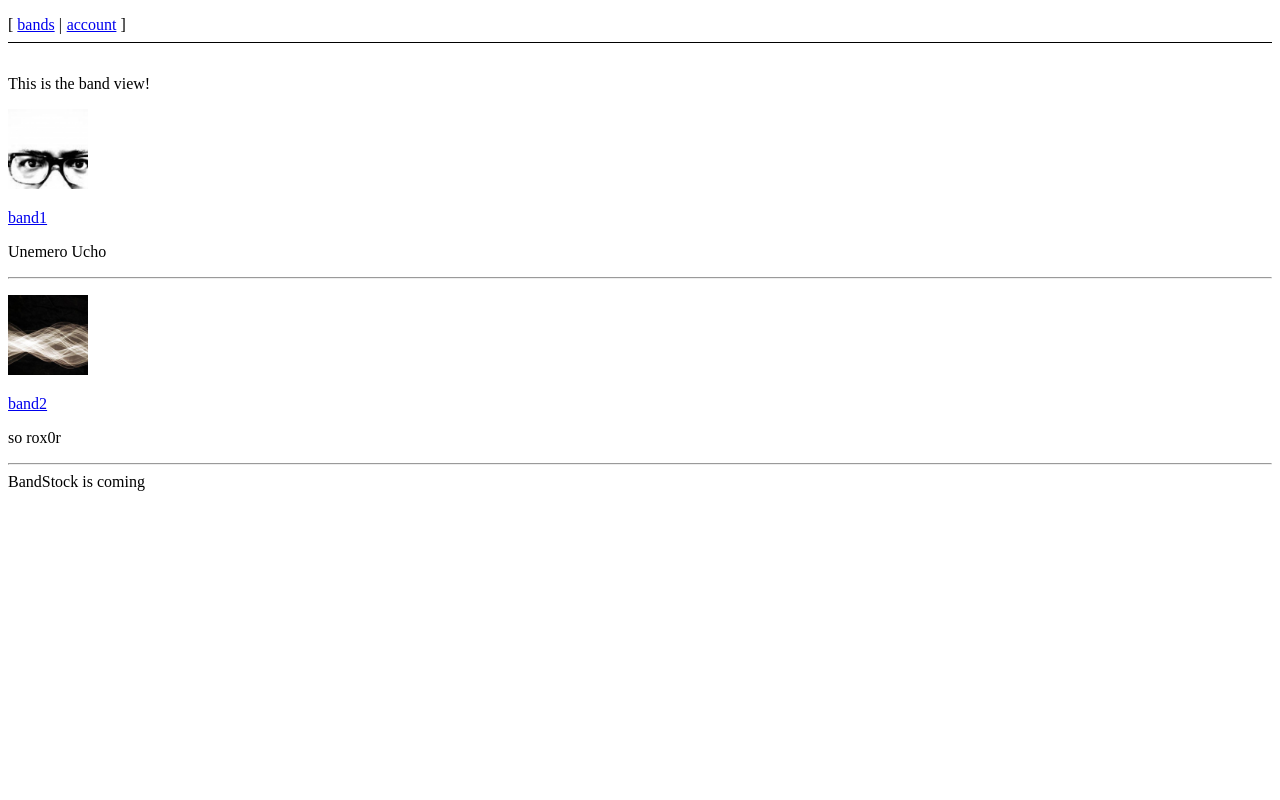
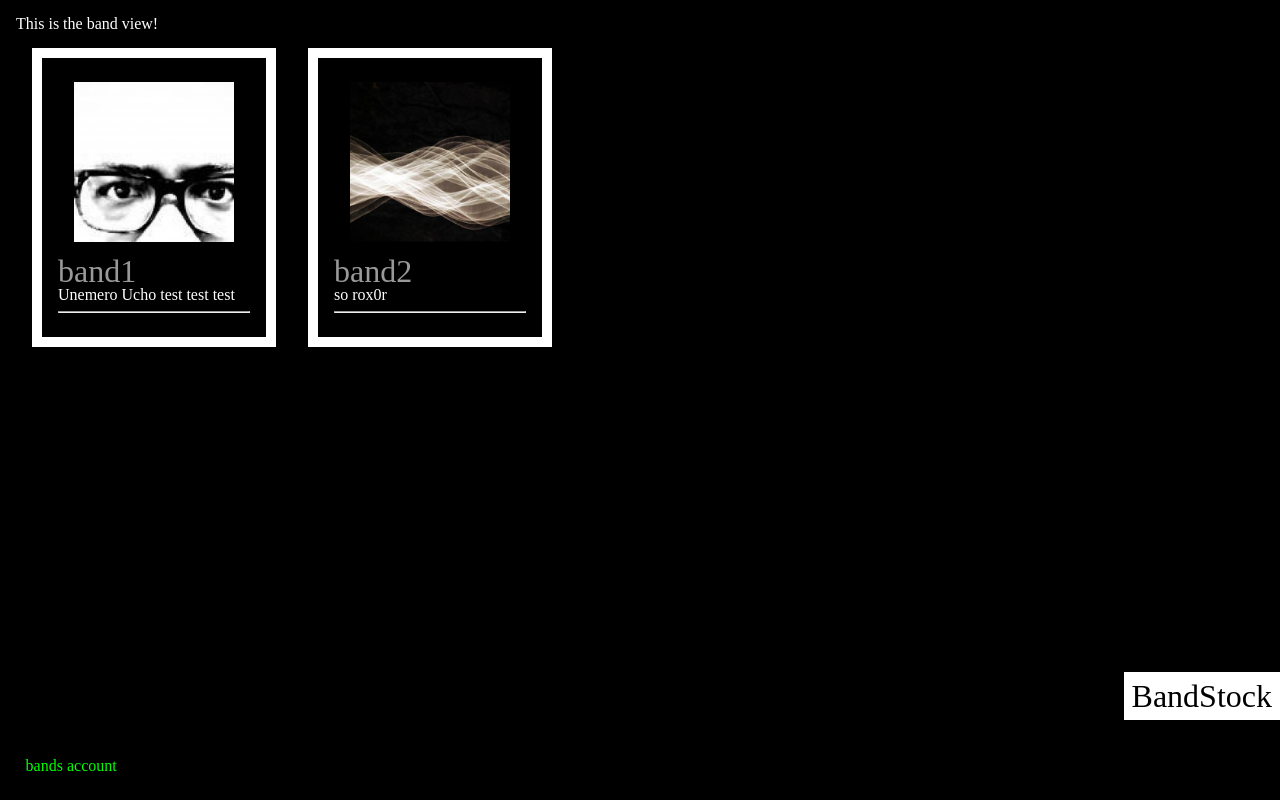
Before and after one commit to brownmonk/apoEngine, a website: page client/app/index.html at #/bands in a window 1280 px wide. Drawn offline with Linux system fonts and the light colour scheme; a web font is replaced by a local one.

Commit message:
Updating client/app styles

```diff
--- /dev/null
+++ b/client/app/css/desktop/bands.css
@@ -0,0 +1,25 @@
+.bandPreview{
+    float: left;
+    margin:1em;
+    padding: 1em;
+    border: 10px solid #fff;
+    max-width: 195px;
+}
+/* Band preview Links */
+.bandPreview > p > a {
+    font-size: 2em;
+    color: #999
+}
+.bandPreview > p > a:hover {
+    color: #f00;
+}
+/* Thumbnail Photos */
+.thumb {
+    height: 5em;
+    width: 5em;
+    margin: 0.25em;
+}
+.thumbBig {
+    height: 15em;
+    width: 15em;
+}
--- /dev/null
+++ b/client/app/css/desktop/default.css
@@ -0,0 +1,48 @@
+body {
+    padding: 1em;
+    font-family: 'Press Start 2P', Arial sans-serif;
+    color: #fff;
+    background-color: #000;
+}
+#previewMessage{
+    position: fixed;
+    bottom: 10%;
+    right: 0;
+    color: #000;
+    font-size: 2em;
+    padding: 0.25em;
+    background-color: #fff;
+}
+/* Link Style*/
+a {
+    color: #0f0;
+    text-decoration: none;
+}
+    a:hover {
+        color: #f00;
+    }
+    a:active {
+        color: #fff;
+    }
+/* Main Menu */
+.menu {
+    position: absolute;
+    bottom: 0;
+    margin: 0;
+    padding: 2%;
+    left: 0;
+    width: 94%;
+    list-style: none;
+}
+.menu > li {
+    display: inline;
+}
+
+.menu > li:before {
+    padding-right: 0.3em;
+}
+
+.menu > li:nth-child(1):before {
+    content: "";
+    padding: 0;
+}
--- /dev/null
+++ b/client/app/css/lib/fonts.css
@@ -0,0 +1,12 @@
+@font-face {
+    font-family: 'Passion One';
+    font-style: normal;
+    font-weight: 400;
+    src: local('Passion One'), local('PassionOne-Regular'), url(http://themes.googleusercontent.com/static/fonts/passionone/v3/fY6k21F1QT2c_Oc3HRNDwrrIa-7acMAeDBVuclsi6Gc.woff) format('woff');
+}
+@font-face {
+    font-family: 'Press Start 2P';
+    font-style: normal;
+    font-weight: 400;
+    src: local('Press Start 2P'), local('PressStart2P-Regular'), url(http://themes.googleusercontent.com/static/fonts/pressstart2p/v1/8Lg6LX8-ntOHUQnvQ0E7o2jf3WypfQQP02nP_ZmoBRo.woff) format('woff');
+}
--- a/client/app/data/bands/allBands.json
+++ b/client/app/data/bands/allBands.json
@@ -2,7 +2,7 @@
     {
         "id":"1",
         "name":"band1",
-        "snippet":"Unemero Ucho",
+        "snippet":"Unemero Ucho test test test",
         "imageUrl":"img/bands/KendellIcon.jpeg"
     },
     {
--- a/client/app/index.html
+++ b/client/app/index.html
@@ -2,26 +2,25 @@
 <html lang="en" ng-app="bandStock">
 <head>
     <meta charset="utf-8">
-  <title>BandStock</title>
-  <link rel="stylesheet" href="css/app.css"/>
+    <title>BandStock | Under construction</title>
+    <link rel="stylesheet" href="css/lib/reset.css"/>
+    <link rel="stylesheet" href="css/lib/fonts.css"/>
+    <link rel="stylesheet" href="css/desktop/default.css"/>
+    <link rel="stylesheet" href="css/desktop/bands.css"/>
 </head>
 <body>
     <ul class="menu">
         <li><a href="#/bands">bands</a></li>
         <li><a href="#/account">account</a></li>
     </ul>
+    <div ng-view></div>
+    <div id="previewMessage">BandStock</div>
 
-  <div ng-view></div>
-
-  <div>BandStock is coming</div>
-
-
+</body>
 <!-- In production use:
 <script src="//ajax.googleapis.com/ajax/libs/angularjs/1.0.4/angular.min.js"></script>
 -->
-
 <script src="lib/angular/angular.js"></script>
-
 
 <script src="js/app.js"></script>
 <script src="js/services.js"></script>
@@ -31,5 +30,4 @@
 
 <script src="lib/angular/angular-resource.js"></script>
 
-</body>
 </html>
--- a/client/app/partials/bands.html
+++ b/client/app/partials/bands.html
@@ -1,7 +1,7 @@
 <p>This is the band view!</p>
 
 <div ng-repeat="band in bands">
-    <div>
+    <div class="bandPreview">
         <p><a href="#/bands/{{band.id}}" class="thumb"><img ng-src="{{band.imageUrl}}" class="thumb"></a></p>
         <p><a href="#/bands/{{band.id}}">{{band.name}}</a></p>
         <p>{{band.snippet}}</p>
--- a/client/stylesheets/libraries/fonts.css
+++ /dev/null
@@ -1,6 +0,0 @@
-@font-face {
-    font-family: 'Passion One';
-    font-style: normal;
-    font-weight: 400;
-    src: local('Passion One'), local('PassionOne-Regular'), url(http://themes.googleusercontent.com/static/fonts/passionone/v3/fY6k21F1QT2c_Oc3HRNDwrrIa-7acMAeDBVuclsi6Gc.woff) format('woff');
-}
```
Also changed, not shown: client/index.html (+2 -2 lines), client/app/css/lib/reset.css (renamed from client/stylesheets/libraries/reset.css), client/app/img/background1.png (added). Lines whose indentation alone changed are shown as unchanged.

....

▶ [Task objective]: Scan the entries above for the word "html", then copy every line in which it occurs.

▶ [Result for this task]:
Before and after one commit to brownmonk/apoEngine, a website: page client/app/index.html at #/bands in a window 1280 px wide. Drawn offline with Linux system fonts and the light colour scheme; a web font is replaced by a local one.
--- a/client/app/index.html
+++ b/client/app/index.html
 <html lang="en" ng-app="bandStock">
 </html>
--- a/client/app/partials/bands.html
+++ b/client/app/partials/bands.html
Also changed, not shown: client/index.html (+2 -2 lines), client/app/css/lib/reset.css (renamed from client/stylesheets/libraries/reset.css), client/app/img/background1.png (added). Lines whose indentation alone changed are shown as unchanged.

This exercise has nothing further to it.